Besides the ever common Crafty (did you know it came in joint 2nd in the recent 2010 World Computer Rapid Chess Championship?) which you can get for free (, there are also a few free chess engines available.

Rybka v2.3.2a is available for free from the Rybka website (

Stockfish is another free chess engine ( along with Toga II.

There are also other free chess engines that are available and which have been removed from participation due to accusations of decompilation and cloning by the Rybka team. These chess engines include Firebird and Ivanhoe (which are reputedly even stronger than Rybka4). As to where to get these chess engines, well, I don't need to tell you how to find them, do I?

Saturday, October 2, 2010

Finish Him

In the game "Mortal Kombat"(or as I affectionately like to call it - More-Dull Combat), the finishing blow to win over your opponent in this computer game is to land a killer blow (called a "Fatality"). So what has is got to do with chess?

Well, is there anything worse than losing a chess game?

Yes, when it's losing a chess game that you know you had a winning position but you could not convert the advantage and not being able to land the killing blow!

History has been filled with such examples from patzers like me, all the way to elite Grandmasters (the Topalovs, Anands and Kramniks etc.). It has also occurred with surprising regularity and at the highest levels (see the Botvinnik - Bronstein World Championship match 1951).

The recent Chess Olympiad is a good example.

Just to show you how bad my calculation skill is, take a look at the following position:

My opponent Black just played

20. ....Qd4?? trying to exchange off my Queen. I meekly retreated my Queen in the game but there is a nice little tactical blow in this position that will give me an advantage.

Can you spot it?

It's 21. Nd4!.

Once you see the move, it's not hard to realise what is happening. If Black takes the Queen with 21.... Qxg4 22 Nf6+ forks both King and Queen and White is a healthy piece up.

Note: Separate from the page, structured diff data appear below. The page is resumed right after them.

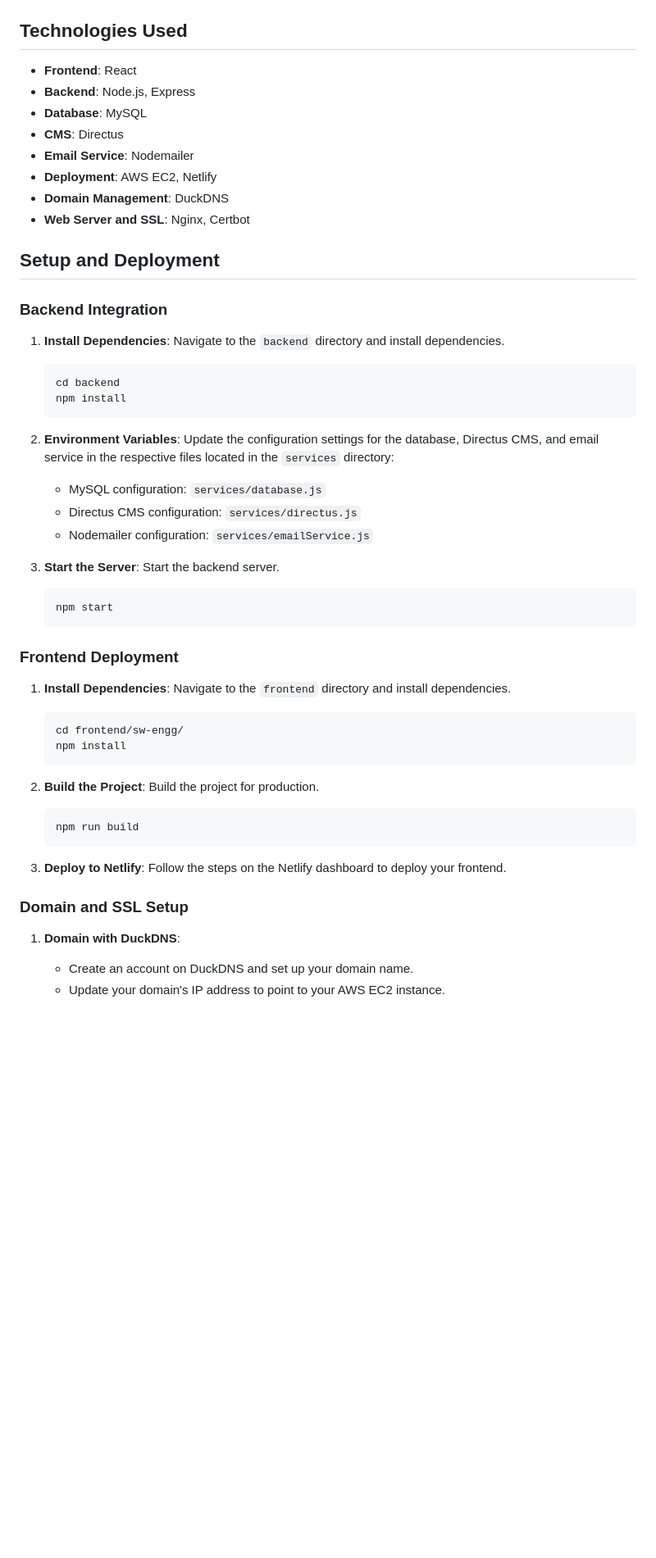
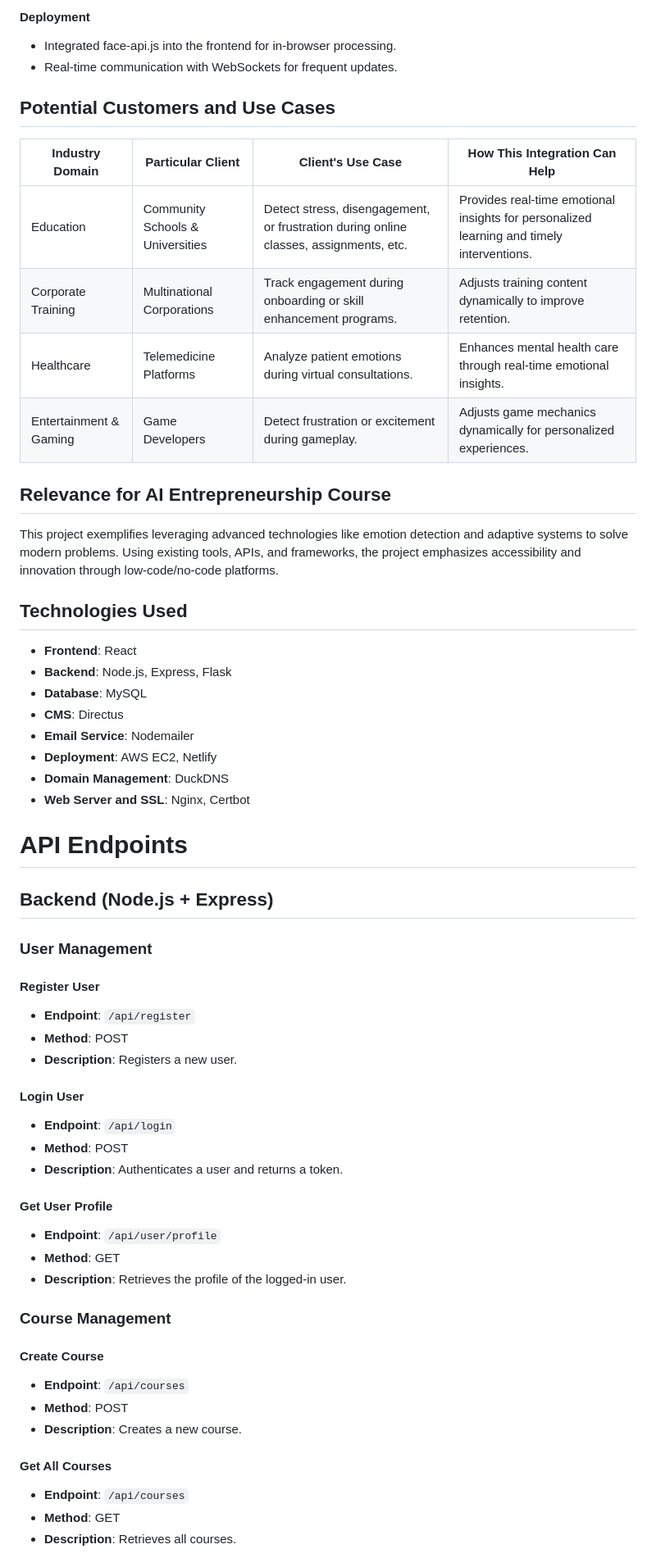
Before and after one commit to nh0397/EduBridge, a Markdown page: README.md, the part around the change printed below. Shown: that part at 82% size. Drawn GitHub-style; blank space fills up the shorter version.

````diff
--- a/README.md
+++ b/README.md
@@ -43,8 +78,28 @@ EduBridge is a modern learning platform designed to enhance the online education
+#### Deployment
+- Integrated face-api.js into the frontend for in-browser processing.
+- Real-time communication with WebSockets for frequent updates.
+
+
+
+## Potential Customers and Use Cases
+
+| **Industry Domain**    | **Particular Client**            | **Client's Use Case**                                                                 | **How This Integration Can Help**                                                         |
+| ---------------------- | -------------------------------- | ------------------------------------------------------------------------------------- | ----------------------------------------------------------------------------------------- |
+| Education              | Community Schools & Universities | Detect stress, disengagement, or frustration during online classes, assignments, etc. | Provides real-time emotional insights for personalized learning and timely interventions. |
+| Corporate Training     | Multinational Corporations       | Track engagement during onboarding or skill enhancement programs.                     | Adjusts training content dynamically to improve retention.                                |
+| Healthcare             | Telemedicine Platforms           | Analyze patient emotions during virtual consultations.                                | Enhances mental health care through real-time emotional insights.                         |
+| Entertainment & Gaming | Game Developers                  | Detect frustration or excitement during gameplay.                                     | Adjusts game mechanics dynamically for personalized experiences.                          |
+
+
+
+## Relevance for AI Entrepreneurship Course
+This project exemplifies leveraging advanced technologies like emotion detection and adaptive systems to solve modern problems. Using existing tools, APIs, and frameworks, the project emphasizes accessibility and innovation through low-code/no-code platforms.
+
+
 
 ## Technologies Used
-
 - **Frontend**: React
-- **Backend**: Node.js, Express
+- **Backend**: Node.js, Express, Flask
 - **Database**: MySQL
 - **CMS**: Directus
 - **Email Service**: Nodemailer
@@ -53,44 +108,38 @@ EduBridge is a modern learning platform designed to enhance the online education
 - **Web Server and SSL**: Nginx, Certbot
 
 
-## Setup and Deployment
+# API Endpoints
 
-### Backend Integration
+## Backend (Node.js + Express)
 
-1. **Install Dependencies**: Navigate to the `backend` directory and install dependencies.
-    ```bash
-    cd backend
-    npm install
-    ```
+### User Management
 
-2. **Environment Variables**: Update the configuration settings for the database, Directus CMS, and email service in the respective files located in the `services` directory:
-    - MySQL configuration: `services/database.js`
-    - Directus CMS configuration: `services/directus.js`
-    - Nodemailer configuration: `services/emailService.js`
+#### Register User
+- **Endpoint**: `/api/register`
+- **Method**: POST
+- **Description**: Registers a new user.
 
-3. **Start the Server**: Start the backend server.
-    ```bash
-    npm start
-    ```
+#### Login User
+- **Endpoint**: `/api/login`
+- **Method**: POST
+- **Description**: Authenticates a user and returns a token.
 
-### Frontend Deployment
+#### Get User Profile
+- **Endpoint**: `/api/user/profile`
+- **Method**: GET
+- **Description**: Retrieves the profile of the logged-in user.
 
-1. **Install Dependencies**: Navigate to the `frontend` directory and install dependencies.
-    ```bash
-    cd frontend/sw-engg/
-    npm install
-    ```
 
-2. **Build the Project**: Build the project for production.
-    ```bash
-    npm run build
-    ```
 
-3. **Deploy to Netlify**: Follow the steps on the Netlify dashboard to deploy your frontend.
+### Course Management
 
-### Domain and SSL Setup
+#### Create Course
+- **Endpoint**: `/api/courses`
+- **Method**: POST
+- **Description**: Creates a new course.
 
-1. **Domain with DuckDNS**:
-    - Create an account on DuckDNS and set up your domain name.
-    - Update your domain's IP address to point to your AWS EC2 instance.
+#### Get All Courses
+- **Endpoint**: `/api/courses`
+- **Method**: GET
+- **Description**: Retrieves all courses.
 
````
Also changed, not shown: other parts of README.md (+278 -73 lines).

If Black moves the King with 21.... Kg7 Then 22. Qxd4 and either 22... cxd4 or 22... exd4 results in the 2 Rooks being forked with 23. Nd7 with a healthy exchange up.

So how does a patzer like me improve my skill in recognising killer blows?

We turn once again to the patriarch Mikhail Botvinnik.

Botvinnik had no chess coach. So how then did he develop his talent?

What he would do is to play over his games, extenuously finding improvements in his play or he can learn to play better. He will play out as many variations of his games as much as possible, objectively trying to seek out the "truth" in each position. By doing so over and over and over again, Botvinnik's chess acumen improved. He start to formulate plans, strategies, and more importantly, he developed his incredible ability to calculate long variations accurately.

This kind of training plan is purposeful. It's training with a plan, a plan that identifies your weaknesses and strengths and how to improve on your weaknesses and to develop your strengths at the same time.

In my case, my weaknesses are in the middlegame and in tactics. As a result, I find myself unable to recognise opportunities when they present themselves. So my training plan should involve solving middlegame problems, and tactical problems and familiar patterns and strategies arising from my typical middlegames.

So what is your plan?